Task statement
When you have gone through the records, report how many lines include "Excel", giving the number and nothing more.
--------
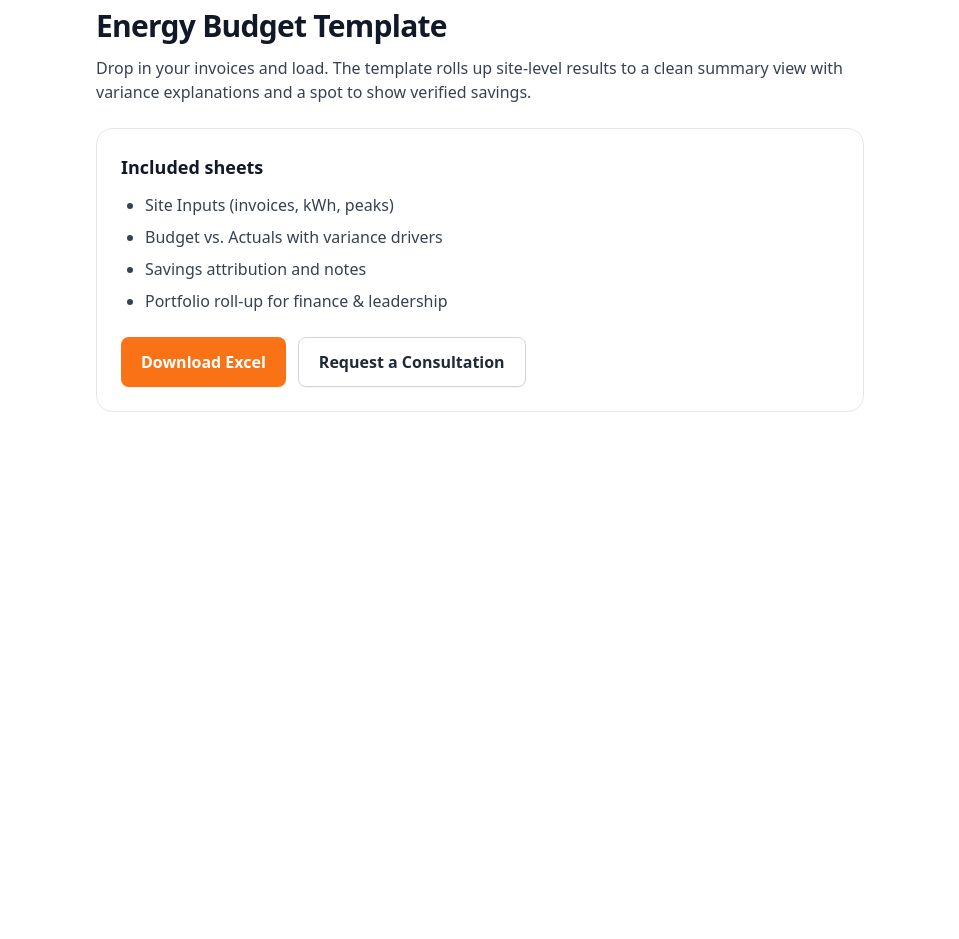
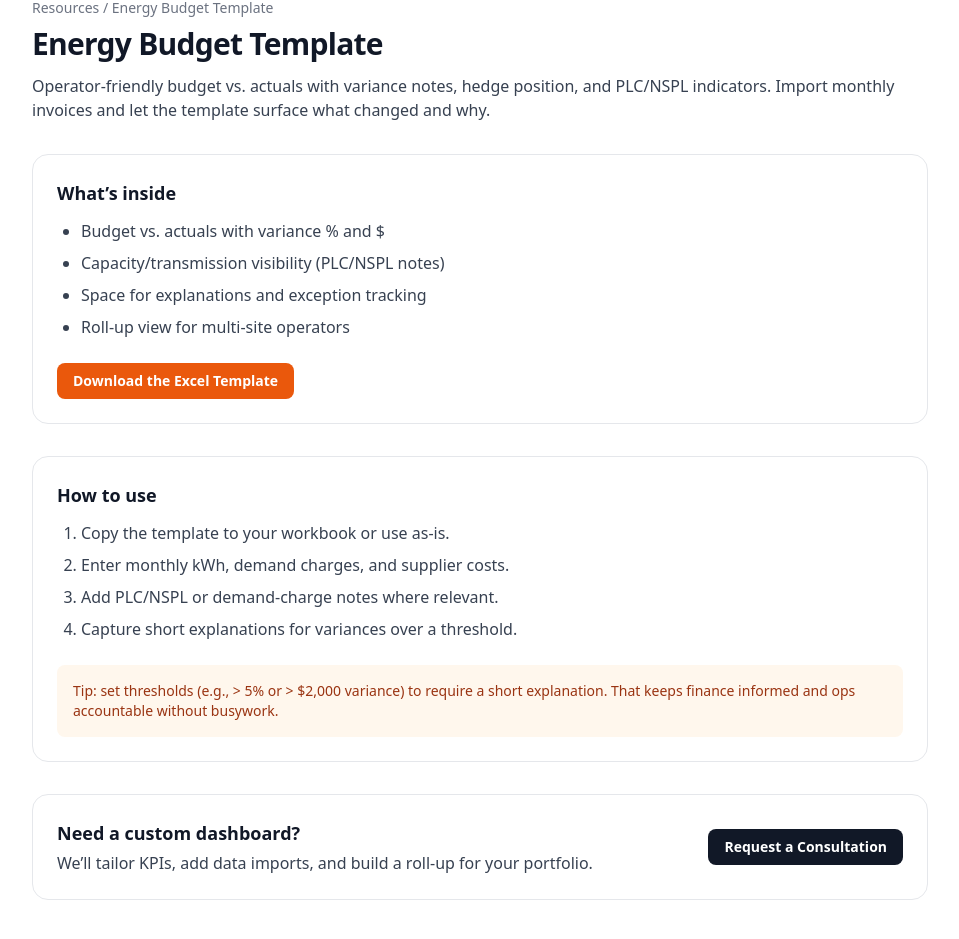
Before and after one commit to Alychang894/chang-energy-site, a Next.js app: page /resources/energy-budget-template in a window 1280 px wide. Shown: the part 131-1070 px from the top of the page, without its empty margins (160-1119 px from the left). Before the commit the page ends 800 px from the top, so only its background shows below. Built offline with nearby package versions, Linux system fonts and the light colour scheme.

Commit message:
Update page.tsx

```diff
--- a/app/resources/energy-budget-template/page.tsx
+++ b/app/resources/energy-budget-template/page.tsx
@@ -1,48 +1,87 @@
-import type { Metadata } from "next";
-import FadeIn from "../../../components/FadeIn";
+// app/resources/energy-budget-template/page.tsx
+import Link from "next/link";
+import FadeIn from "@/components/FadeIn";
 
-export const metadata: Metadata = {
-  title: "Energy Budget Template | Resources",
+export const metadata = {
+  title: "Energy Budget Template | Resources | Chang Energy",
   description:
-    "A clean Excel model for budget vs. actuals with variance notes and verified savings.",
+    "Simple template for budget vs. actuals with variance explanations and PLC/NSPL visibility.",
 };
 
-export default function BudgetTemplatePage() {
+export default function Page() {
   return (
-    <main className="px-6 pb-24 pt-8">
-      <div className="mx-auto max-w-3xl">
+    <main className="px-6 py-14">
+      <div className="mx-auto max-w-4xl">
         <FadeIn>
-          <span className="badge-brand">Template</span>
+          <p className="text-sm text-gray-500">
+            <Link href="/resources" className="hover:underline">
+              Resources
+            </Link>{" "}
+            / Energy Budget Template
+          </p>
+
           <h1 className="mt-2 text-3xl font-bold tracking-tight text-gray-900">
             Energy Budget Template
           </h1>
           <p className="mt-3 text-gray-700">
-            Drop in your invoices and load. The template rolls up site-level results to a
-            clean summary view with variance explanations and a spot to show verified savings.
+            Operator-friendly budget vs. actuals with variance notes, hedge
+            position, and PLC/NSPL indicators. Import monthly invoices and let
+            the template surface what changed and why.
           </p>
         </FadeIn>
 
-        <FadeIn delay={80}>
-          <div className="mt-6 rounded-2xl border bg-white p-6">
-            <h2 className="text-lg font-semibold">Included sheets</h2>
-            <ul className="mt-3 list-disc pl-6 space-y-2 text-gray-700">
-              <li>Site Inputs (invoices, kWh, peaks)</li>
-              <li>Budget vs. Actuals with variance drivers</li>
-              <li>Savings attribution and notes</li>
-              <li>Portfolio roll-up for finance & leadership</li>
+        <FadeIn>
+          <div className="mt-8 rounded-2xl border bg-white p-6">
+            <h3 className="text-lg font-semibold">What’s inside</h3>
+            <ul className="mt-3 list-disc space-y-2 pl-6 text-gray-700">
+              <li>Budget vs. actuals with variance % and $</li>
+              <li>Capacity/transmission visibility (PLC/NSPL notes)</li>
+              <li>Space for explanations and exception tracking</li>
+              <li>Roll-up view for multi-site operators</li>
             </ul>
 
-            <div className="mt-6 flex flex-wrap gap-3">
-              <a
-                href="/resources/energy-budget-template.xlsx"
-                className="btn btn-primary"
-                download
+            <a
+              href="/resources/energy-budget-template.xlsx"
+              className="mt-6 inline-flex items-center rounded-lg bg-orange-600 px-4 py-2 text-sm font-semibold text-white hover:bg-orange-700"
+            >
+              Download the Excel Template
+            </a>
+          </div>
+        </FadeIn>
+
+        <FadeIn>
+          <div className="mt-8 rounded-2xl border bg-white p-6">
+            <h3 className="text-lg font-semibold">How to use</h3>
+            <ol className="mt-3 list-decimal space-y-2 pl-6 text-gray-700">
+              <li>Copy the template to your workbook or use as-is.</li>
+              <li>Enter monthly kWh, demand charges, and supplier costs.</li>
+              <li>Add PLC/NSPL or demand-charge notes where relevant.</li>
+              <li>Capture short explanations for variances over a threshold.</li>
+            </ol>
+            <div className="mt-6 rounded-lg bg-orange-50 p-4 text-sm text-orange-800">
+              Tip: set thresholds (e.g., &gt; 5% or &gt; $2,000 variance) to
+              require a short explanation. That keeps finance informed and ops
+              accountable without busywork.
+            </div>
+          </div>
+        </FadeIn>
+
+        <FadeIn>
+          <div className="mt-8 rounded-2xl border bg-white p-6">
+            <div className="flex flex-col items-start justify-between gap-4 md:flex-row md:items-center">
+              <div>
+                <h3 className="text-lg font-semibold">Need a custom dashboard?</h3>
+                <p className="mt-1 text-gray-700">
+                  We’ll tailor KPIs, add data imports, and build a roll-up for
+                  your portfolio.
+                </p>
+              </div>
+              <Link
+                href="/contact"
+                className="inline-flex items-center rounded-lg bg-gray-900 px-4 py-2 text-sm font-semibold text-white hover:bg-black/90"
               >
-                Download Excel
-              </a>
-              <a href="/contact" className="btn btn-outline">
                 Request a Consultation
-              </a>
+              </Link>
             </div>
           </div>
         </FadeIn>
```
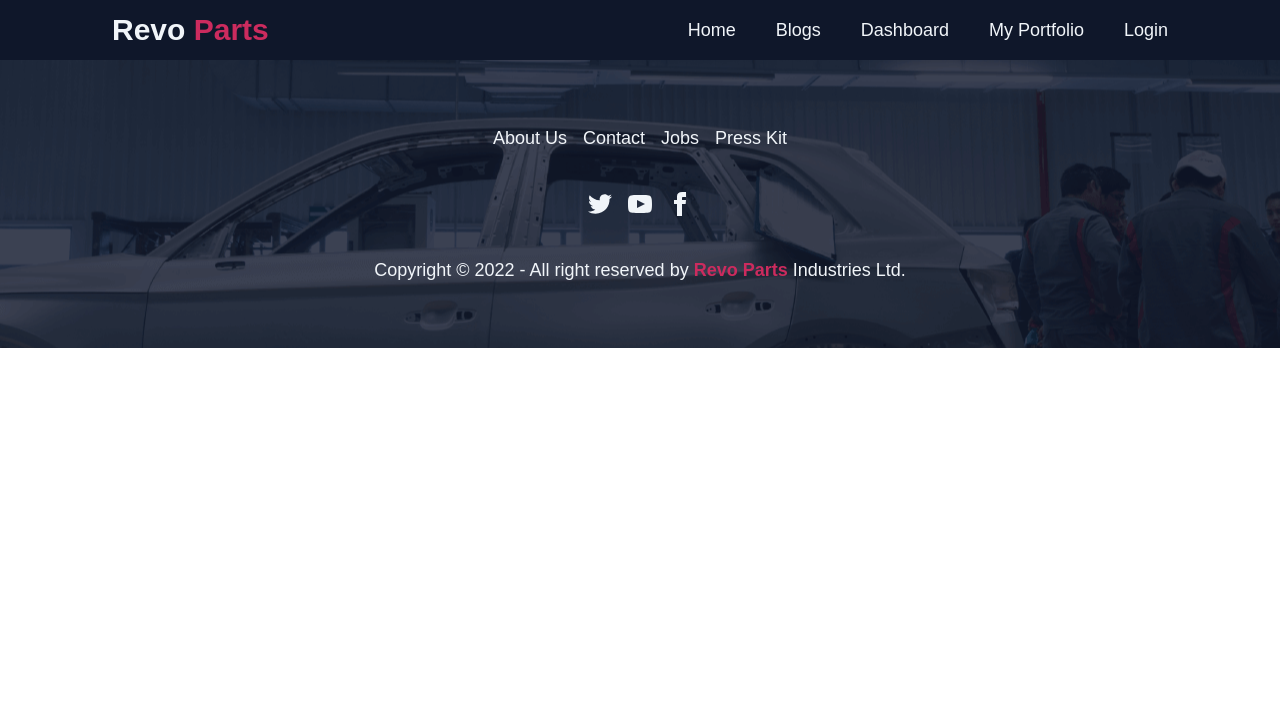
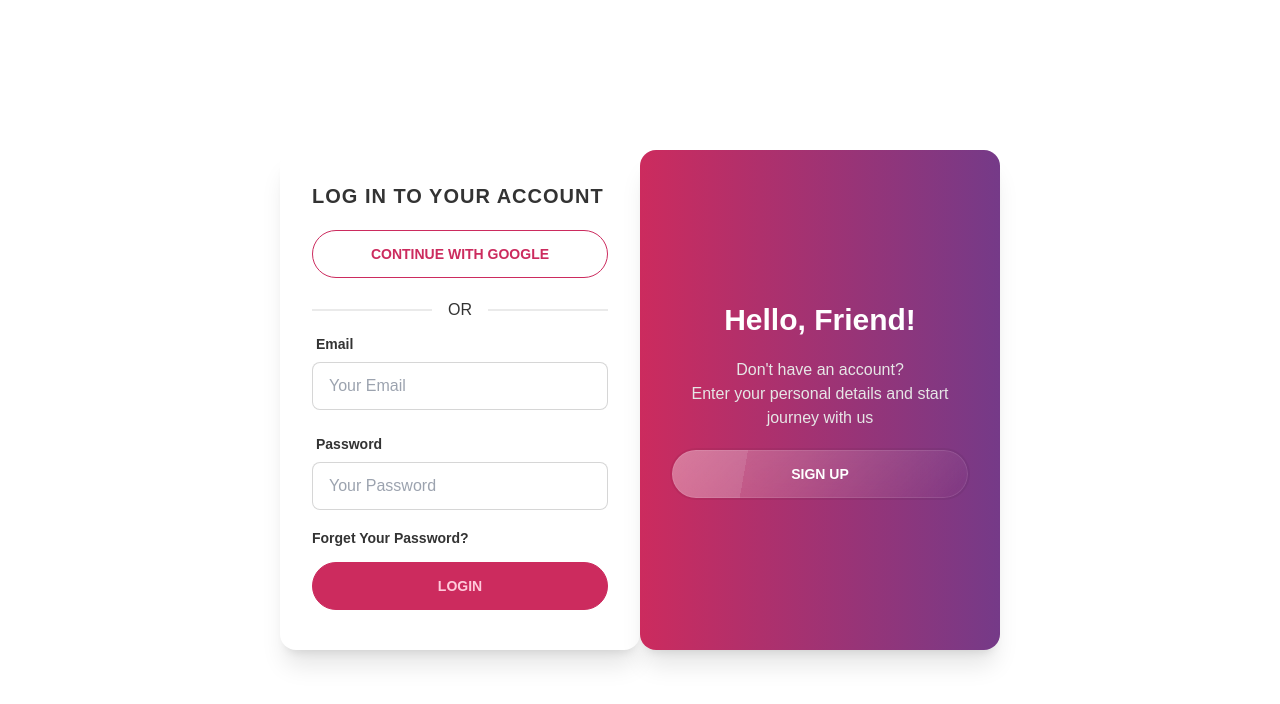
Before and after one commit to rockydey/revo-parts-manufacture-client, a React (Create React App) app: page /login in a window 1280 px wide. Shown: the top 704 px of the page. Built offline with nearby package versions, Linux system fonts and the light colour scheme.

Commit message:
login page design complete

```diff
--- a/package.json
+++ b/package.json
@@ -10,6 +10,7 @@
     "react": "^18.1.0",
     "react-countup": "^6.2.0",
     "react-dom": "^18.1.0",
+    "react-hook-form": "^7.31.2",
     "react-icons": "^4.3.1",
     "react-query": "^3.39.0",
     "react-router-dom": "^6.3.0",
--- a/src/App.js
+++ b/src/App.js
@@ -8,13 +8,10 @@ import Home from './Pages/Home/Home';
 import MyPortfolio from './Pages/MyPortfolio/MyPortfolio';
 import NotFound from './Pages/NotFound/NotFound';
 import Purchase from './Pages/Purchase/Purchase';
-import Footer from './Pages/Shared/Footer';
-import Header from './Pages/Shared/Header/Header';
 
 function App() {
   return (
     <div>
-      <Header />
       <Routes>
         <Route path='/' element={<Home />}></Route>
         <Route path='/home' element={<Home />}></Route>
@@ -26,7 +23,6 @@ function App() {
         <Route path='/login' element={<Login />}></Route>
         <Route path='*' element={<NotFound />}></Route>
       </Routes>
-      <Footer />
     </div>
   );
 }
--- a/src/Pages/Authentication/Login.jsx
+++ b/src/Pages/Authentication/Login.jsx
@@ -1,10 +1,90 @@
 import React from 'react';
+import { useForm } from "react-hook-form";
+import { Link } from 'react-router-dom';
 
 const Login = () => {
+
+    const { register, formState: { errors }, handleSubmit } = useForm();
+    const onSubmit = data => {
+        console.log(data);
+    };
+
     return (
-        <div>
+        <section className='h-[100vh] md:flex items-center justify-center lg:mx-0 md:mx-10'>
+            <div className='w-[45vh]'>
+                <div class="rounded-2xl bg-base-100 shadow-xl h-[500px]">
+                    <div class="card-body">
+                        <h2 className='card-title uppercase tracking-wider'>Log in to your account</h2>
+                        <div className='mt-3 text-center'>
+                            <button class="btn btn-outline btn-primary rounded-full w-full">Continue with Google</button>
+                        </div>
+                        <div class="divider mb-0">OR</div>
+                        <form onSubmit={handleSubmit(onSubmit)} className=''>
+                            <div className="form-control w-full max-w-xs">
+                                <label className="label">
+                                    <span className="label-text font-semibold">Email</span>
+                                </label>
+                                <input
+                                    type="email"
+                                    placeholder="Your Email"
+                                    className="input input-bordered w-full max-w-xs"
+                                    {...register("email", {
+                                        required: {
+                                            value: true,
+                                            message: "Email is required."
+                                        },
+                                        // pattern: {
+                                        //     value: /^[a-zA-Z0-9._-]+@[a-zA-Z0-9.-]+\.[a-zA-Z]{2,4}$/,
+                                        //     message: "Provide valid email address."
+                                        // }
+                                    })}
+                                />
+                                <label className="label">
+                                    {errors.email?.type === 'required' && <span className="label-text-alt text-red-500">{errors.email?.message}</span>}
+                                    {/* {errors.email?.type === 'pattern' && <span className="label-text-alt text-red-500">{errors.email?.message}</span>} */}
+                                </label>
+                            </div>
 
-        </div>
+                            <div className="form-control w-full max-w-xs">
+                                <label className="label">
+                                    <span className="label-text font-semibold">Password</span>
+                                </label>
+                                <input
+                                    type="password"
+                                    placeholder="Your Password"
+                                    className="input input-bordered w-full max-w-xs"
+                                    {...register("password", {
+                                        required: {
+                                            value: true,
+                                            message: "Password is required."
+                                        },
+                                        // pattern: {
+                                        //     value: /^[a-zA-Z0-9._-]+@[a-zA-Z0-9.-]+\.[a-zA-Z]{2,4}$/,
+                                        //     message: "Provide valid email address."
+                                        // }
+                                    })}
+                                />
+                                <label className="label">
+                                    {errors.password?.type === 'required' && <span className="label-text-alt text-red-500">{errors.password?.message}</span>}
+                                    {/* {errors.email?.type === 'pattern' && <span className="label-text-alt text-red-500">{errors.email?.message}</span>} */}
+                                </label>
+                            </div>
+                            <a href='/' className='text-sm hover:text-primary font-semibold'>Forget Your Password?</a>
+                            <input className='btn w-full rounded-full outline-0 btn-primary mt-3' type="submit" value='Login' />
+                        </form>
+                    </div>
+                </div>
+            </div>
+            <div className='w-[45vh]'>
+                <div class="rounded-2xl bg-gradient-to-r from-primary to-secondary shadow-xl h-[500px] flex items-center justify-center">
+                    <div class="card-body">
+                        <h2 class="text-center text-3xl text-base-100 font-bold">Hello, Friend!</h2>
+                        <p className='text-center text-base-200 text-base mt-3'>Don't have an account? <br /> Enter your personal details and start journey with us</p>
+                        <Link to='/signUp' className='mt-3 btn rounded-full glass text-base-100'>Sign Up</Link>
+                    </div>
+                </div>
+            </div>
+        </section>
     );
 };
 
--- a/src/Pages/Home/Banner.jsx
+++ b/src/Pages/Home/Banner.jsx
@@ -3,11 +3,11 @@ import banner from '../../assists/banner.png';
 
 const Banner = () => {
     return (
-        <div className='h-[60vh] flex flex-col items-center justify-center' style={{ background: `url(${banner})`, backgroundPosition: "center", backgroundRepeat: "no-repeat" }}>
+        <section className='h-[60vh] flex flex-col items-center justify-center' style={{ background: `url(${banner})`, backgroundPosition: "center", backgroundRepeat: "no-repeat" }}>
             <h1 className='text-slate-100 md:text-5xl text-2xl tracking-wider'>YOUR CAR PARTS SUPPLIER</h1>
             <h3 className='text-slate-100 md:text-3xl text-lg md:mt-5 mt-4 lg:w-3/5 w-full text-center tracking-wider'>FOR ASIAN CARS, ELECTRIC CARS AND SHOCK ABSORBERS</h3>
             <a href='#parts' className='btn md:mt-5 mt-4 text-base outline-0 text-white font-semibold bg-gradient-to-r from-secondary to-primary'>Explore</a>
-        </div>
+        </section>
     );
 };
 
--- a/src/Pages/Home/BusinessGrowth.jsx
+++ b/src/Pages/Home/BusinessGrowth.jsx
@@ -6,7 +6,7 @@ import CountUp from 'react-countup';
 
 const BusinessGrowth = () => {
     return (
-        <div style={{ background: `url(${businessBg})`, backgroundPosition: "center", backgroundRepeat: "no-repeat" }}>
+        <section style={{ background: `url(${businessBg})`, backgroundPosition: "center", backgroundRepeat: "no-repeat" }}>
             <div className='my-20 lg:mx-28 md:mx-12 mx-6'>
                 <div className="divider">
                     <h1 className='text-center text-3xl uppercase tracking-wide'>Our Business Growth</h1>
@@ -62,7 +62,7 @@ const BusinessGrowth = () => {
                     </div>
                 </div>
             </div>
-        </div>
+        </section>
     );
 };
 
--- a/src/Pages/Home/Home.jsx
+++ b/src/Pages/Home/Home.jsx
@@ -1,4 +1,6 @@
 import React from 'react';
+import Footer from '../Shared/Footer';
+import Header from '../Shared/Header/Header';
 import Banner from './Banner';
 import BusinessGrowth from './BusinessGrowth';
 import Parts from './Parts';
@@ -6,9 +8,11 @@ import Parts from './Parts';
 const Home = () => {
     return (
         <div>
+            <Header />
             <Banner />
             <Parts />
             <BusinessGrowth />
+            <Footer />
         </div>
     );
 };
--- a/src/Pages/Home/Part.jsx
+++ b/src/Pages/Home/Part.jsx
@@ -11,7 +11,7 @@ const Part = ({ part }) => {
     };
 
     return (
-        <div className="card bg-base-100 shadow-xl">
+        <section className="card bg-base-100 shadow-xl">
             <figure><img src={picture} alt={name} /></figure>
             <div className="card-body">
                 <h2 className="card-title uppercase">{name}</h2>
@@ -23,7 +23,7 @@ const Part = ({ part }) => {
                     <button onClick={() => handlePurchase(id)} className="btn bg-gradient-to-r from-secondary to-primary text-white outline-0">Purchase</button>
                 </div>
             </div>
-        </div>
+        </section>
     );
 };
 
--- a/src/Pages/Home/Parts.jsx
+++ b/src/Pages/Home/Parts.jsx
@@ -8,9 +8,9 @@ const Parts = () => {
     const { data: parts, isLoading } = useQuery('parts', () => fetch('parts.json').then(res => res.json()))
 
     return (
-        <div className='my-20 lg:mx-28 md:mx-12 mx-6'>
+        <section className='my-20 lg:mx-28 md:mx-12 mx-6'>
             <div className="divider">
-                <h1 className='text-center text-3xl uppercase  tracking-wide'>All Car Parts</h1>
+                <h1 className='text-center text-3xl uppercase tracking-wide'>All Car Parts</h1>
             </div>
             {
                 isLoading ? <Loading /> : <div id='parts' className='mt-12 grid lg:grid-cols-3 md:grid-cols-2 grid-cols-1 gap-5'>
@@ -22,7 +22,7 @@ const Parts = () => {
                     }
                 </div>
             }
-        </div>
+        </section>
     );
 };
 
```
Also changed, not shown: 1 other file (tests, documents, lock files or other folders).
--------
Solution below
3